I had several friends growing up, in retrospect I realize so many of them were total jackasses, but one in particular stands out. He was always going on about how his father was the manager of the local Sears department store, as if that entitled him to the privileges of social royalty. They didn’t have a name for people like that back then, but in these more modern times, we call them douchebags. His younger brother was a big-fat-boy—I imagine they’re both either 800 pounds or dead, by now—who would shove people to the ground, sit on them, and fart grotesquely in their faces. By the age of nine, my friend had figured out how to do multiplication by repetitively counting his fingers and toes, so that made him some sort of math genius in the eyes of his teachers. I always felt put down and somehow inferior when I was around him, and these feelings formed the basis of our imbalanced friendship. He moved away at the end of grade six, and I didn’t miss him much, so we never kept in touch.
You know how in the movies and TV shows the dorky little kid gets viciously picked on by the bigger kids? They mercilessly do cruel things to him, make him do their homework and menial chores, and then he spends the rest of his time trying to figure out an elaborate way of getting back at them. Well, that was never me. I realized pretty quickly that evolution provides two paths for survival in the wild—either be big, or be smart. The big people were surviving the only way they knew how, and I was fully prepared to take advantage of them for that. I didn’t wait for any bullying to happen, I established trade relations right up front. I’d do the big-guy’s homework as long as he’d punch that guy over there in the groin for me, should it ever become necessary. It was win-win, except for the guy curled up in a ball on the ground holding his groin and writhing in agony. Had humans and dinosaurs traveled together on the evolutionary trail, saddle-up, I would have been the one riding the T-Rex. Thanks to my penchant for the symbiotic relationship, I was never picked on, at least not for very long.

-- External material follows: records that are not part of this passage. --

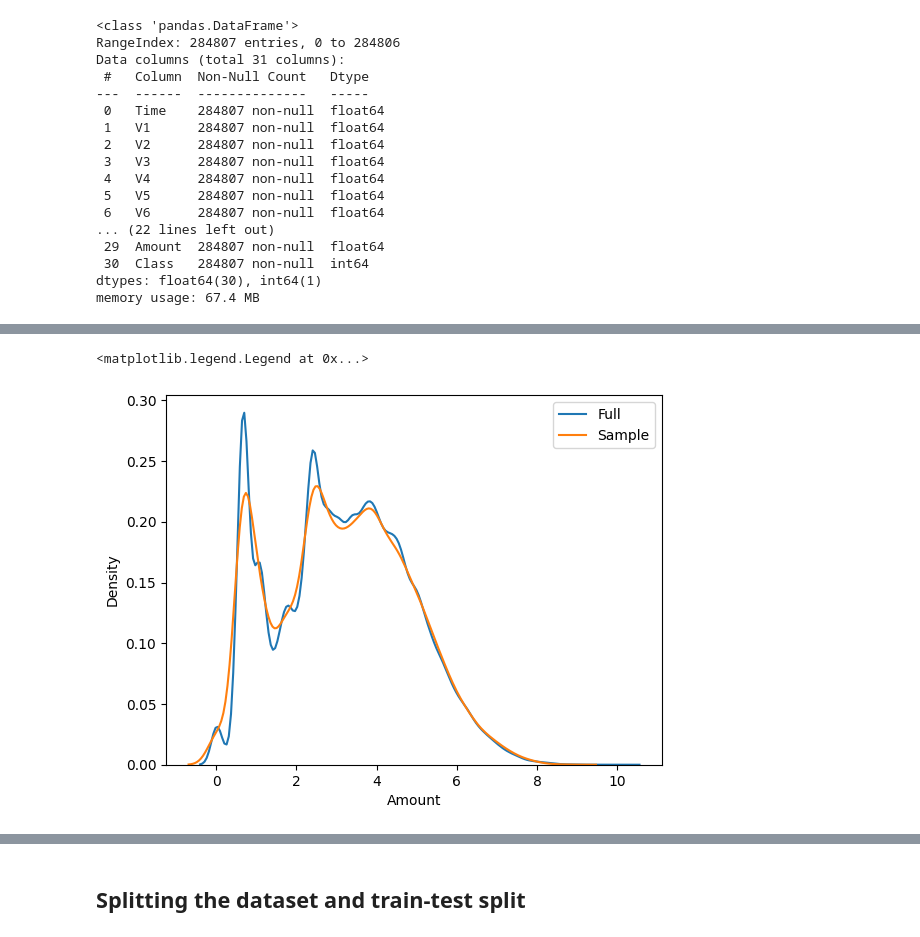
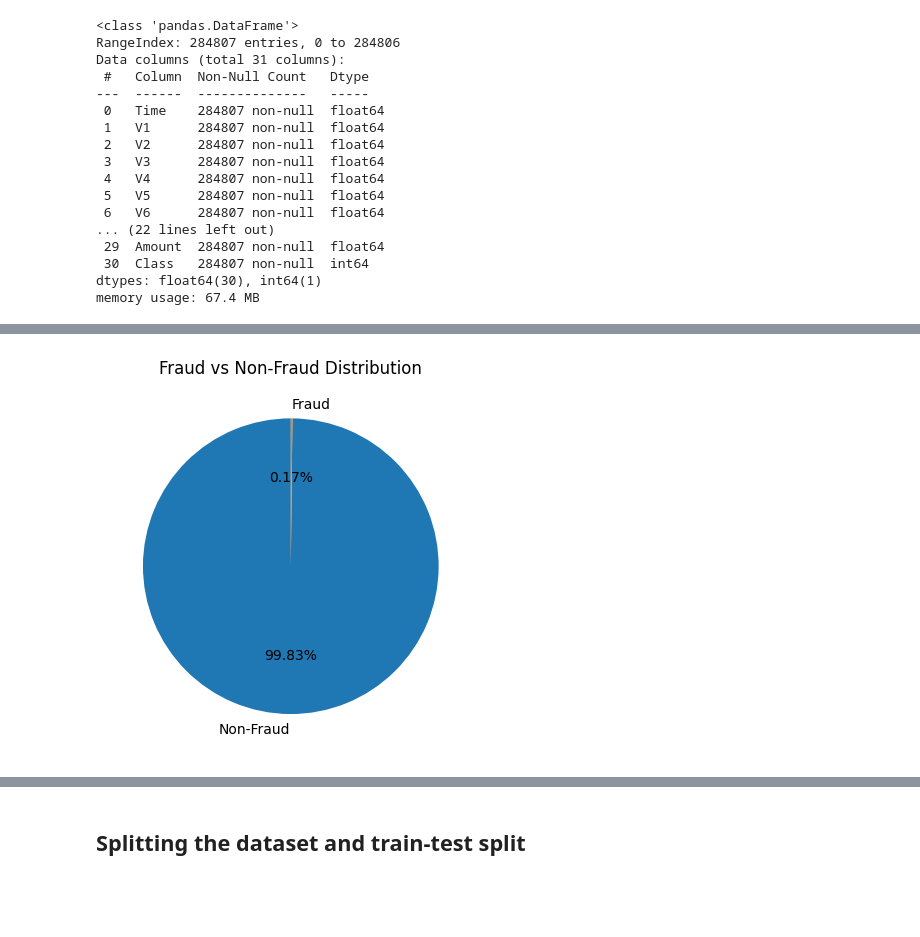
Before and after one commit to YashCee7/CreditCard_Fraud, a Jupyter notebook: Notebook/source.ipynb, the cells around one changed output, grey strips where cells are left out. Cells and saved outputs as stored; diff of their text form; code cells hidden in the pictures; blank space fills up the shorter version.

```diff
--- a/Notebook/source.ipynb
+++ b/Notebook/source.ipynb
@@ -169,12 +139,14 @@ dataset.groupby('Class').mean()
-# %%
-import seaborn as sns
-import numpy as np
-import matplotlib.pyplot as plt
-
-sns.kdeplot(np.log1p(dataset['Amount']), label="Full", bw_adjust=1)
-sns.kdeplot(np.log1p(dataset_small['Amount']), label="Sample", bw_adjust=1)
-
-plt.legend()
-# %% [output]
-<matplotlib.legend.Legend at 0x...>
-[figure, removed]
+# %%
+# heighly imbalance dataset
+dataset['Class'].value_counts().plot(
+    kind='pie',
+    autopct='%1.2f%%',
+    labels=['Non-Fraud','Fraud'],
+    startangle=90
+)
+
+plt.ylabel("")
+plt.title("Fraud vs Non-Fraud Distribution")
+plt.show()
+# %% [output]
+[figure, added]
```
Also changed, not shown: parts of 63 cells of this notebook, 5 other files.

When I was in the eighth-grade, I went a bit too far with this strategy, though. There was this guy, he must have been in his early twenties, who was assigned to our class mid-year after being released from prison. The other kids in the class started crying and pooping their pants the instant this danger-to-society walked into the room. He was huge and hard looking, with threatening tattoos, jagged scars, and arms as thick as a fat chick’s thigh. He took a seat in front of me. Boldly and without fear, I politely introduced myself, asked him if he needed anything, and offered to help him get caught up in the Math assignment during the lunch break. In spite of all his outward appearances, he was actually a pretty decent guy with a crass sense of humor, and we got along quite well.
Then, one ordinary day, a dipshit who was sitting in the desk behind me decided to start mouthing-off to me in class, making rude comments, questioning my mother’s marital fidelity, and kicking the back of my chair. Just the regular annoying thirteen year-old kind of stuff. I was fully prepared to ignore him until he got bored and moved on to someone else. My new friend had other ideas. Without warning or provocation to do so, he calmly stood up, walked over and hit the guy squarely in the center of the forehead with his fist so hard I could hear brain rattling around skull. Thwunk! Coup contrecoup, and back again. The vulgar sound it made still haunts me to this day.
My former annoyer, now turned victim, immediately melted to the floor, completely unconscious; he even wet himself a little. That was bad enough, but my ‘friend’ then proceeded to try stuffing the limp body out through an open window, like an unwanted rag doll, or a dead hooker in your hotel room when there’s been a knock on the door. The police eventually came and dragged him away. When we first met, I should have thought to ask him why he had been in jail, because it must have had something to do with a frothy mix of rage and anger issues.
I never saw my would-be protector again after that incident. I feel somehow responsible for his re-incarceration, and the presumed forced acts of sodomy we so often hear about occurring in those places. Truly I had learned a big lesson: With great power comes a great power bill.